Version difference data
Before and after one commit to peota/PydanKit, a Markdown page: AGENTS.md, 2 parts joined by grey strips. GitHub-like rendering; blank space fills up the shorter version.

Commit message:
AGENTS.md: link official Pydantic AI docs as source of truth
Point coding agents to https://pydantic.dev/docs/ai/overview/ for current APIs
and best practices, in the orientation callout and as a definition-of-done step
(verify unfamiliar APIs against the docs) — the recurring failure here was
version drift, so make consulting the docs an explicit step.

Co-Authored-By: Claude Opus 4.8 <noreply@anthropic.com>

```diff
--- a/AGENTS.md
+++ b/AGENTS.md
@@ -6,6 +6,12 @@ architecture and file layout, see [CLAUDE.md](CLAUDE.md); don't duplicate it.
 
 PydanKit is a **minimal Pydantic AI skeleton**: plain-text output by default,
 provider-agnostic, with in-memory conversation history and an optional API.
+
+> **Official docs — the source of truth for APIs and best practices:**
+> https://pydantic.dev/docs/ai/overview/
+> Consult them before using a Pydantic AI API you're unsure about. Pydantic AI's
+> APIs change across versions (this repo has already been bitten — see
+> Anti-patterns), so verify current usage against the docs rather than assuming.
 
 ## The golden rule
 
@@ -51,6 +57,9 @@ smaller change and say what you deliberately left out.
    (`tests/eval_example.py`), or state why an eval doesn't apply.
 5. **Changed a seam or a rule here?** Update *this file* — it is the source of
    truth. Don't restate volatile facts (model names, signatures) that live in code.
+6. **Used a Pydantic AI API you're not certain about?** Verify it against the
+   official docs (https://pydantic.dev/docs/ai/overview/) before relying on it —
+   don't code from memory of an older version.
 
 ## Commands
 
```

Work request :: From the data, collect all lines where the string "rule" appears.

The completed task ::
 ## The golden rule
 5. **Changed a seam or a rule here?** Update *this file* — it is the source of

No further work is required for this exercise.